What to do
All of the data below should come back exactly as written, minus its images.

(Source data)
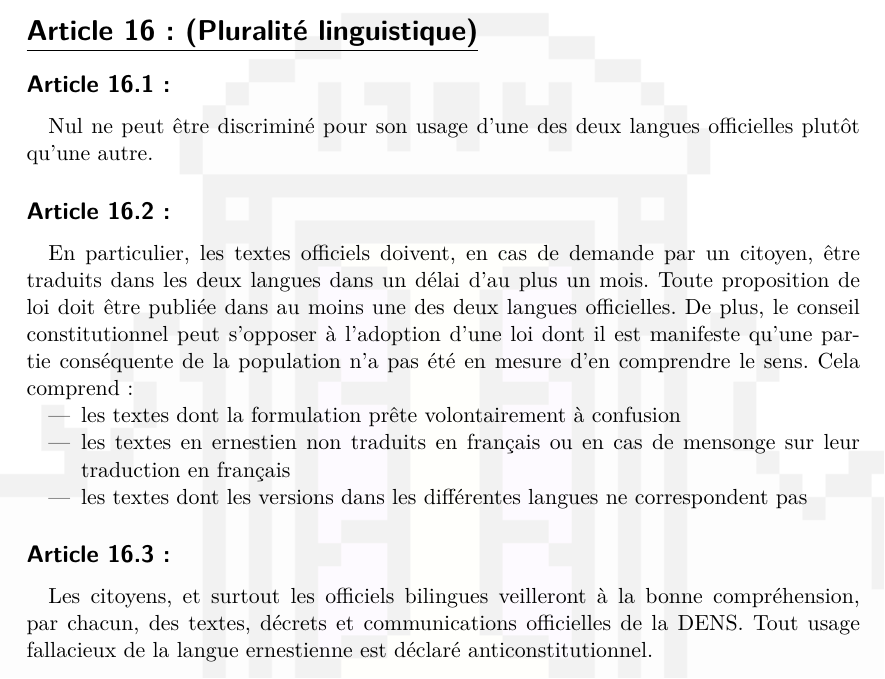
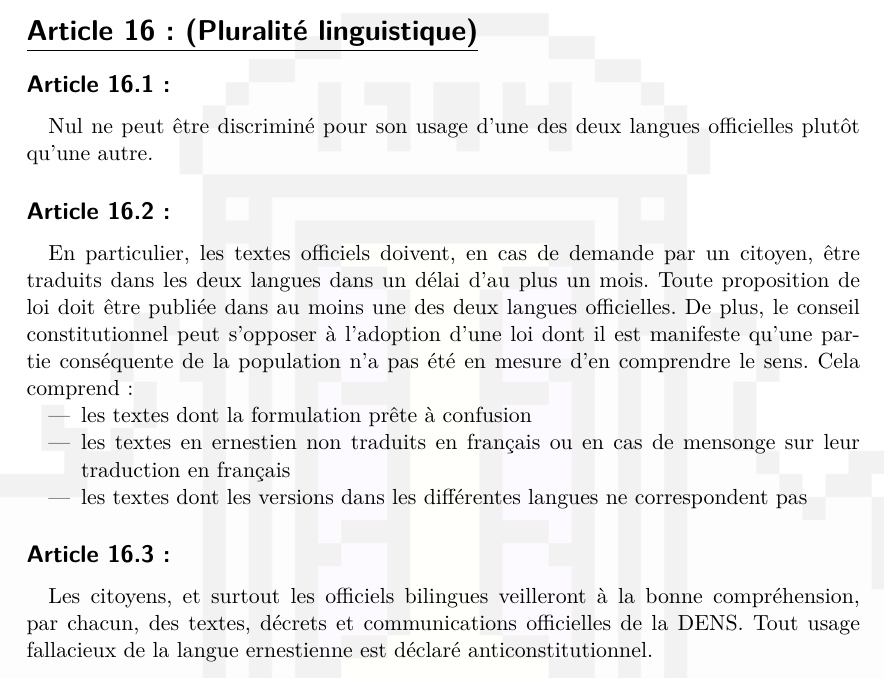
Before and after one commit to u4304231433-rgb/constitution-ernestienne, a LaTeX document (constitution.tex): part of page 20 of 20, cut so that both start at the same text. Compiled offline with XeLaTeX; a missing font is replaced by an installed copy or a similar font.

Commit message:
IX art 16.2

```diff
--- a/constitution.tex
+++ b/constitution.tex
@@ -231,7 +231,7 @@ Nul ne peut être discriminé pour son usage d’une des deux langues officielle
 \article{}
 En particulier, les textes officiels doivent, en cas de demande par un citoyen, être traduits dans les deux langues dans un délai d’au plus un mois. Toute proposition de loi doit être publiée dans au moins une des deux langues officielles. De plus, le conseil constitutionnel peut s’opposer à l’adoption d’une loi dont il est manifeste qu’une partie conséquente de la population n’a pas été en mesure d’en comprendre le sens. Cela comprend :
 \begin{itemize}
-    \item les textes dont la formulation prête volontairement à confusion
+    \item les textes dont la formulation prête à confusion
     \item les textes en ernestien non traduits en français ou en cas de mensonge sur leur traduction en français
     \item les textes dont les versions dans les différentes langues ne correspondent pas
 \end{itemize}
```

Completed task
Before and after one commit to u4304231433-rgb/constitution-ernestienne, a LaTeX document (constitution.tex): part of page 20 of 20, cut so that both start at the same text. Compiled offline with XeLaTeX; a missing font is replaced by an installed copy or a similar font.

Commit message:
IX art 16.2

```diff
--- a/constitution.tex
+++ b/constitution.tex
@@ -231,7 +231,7 @@ Nul ne peut être discriminé pour son usage d’une des deux langues officielle
 \article{}
 En particulier, les textes officiels doivent, en cas de demande par un citoyen, être traduits dans les deux langues dans un délai d’au plus un mois. Toute proposition de loi doit être publiée dans au moins une des deux langues officielles. De plus, le conseil constitutionnel peut s’opposer à l’adoption d’une loi dont il est manifeste qu’une partie conséquente de la population n’a pas été en mesure d’en comprendre le sens. Cela comprend :
 \begin{itemize}
-    \item les textes dont la formulation prête volontairement à confusion
+    \item les textes dont la formulation prête à confusion
     \item les textes en ernestien non traduits en français ou en cas de mensonge sur leur traduction en français
     \item les textes dont les versions dans les différentes langues ne correspondent pas
 \end{itemize}
```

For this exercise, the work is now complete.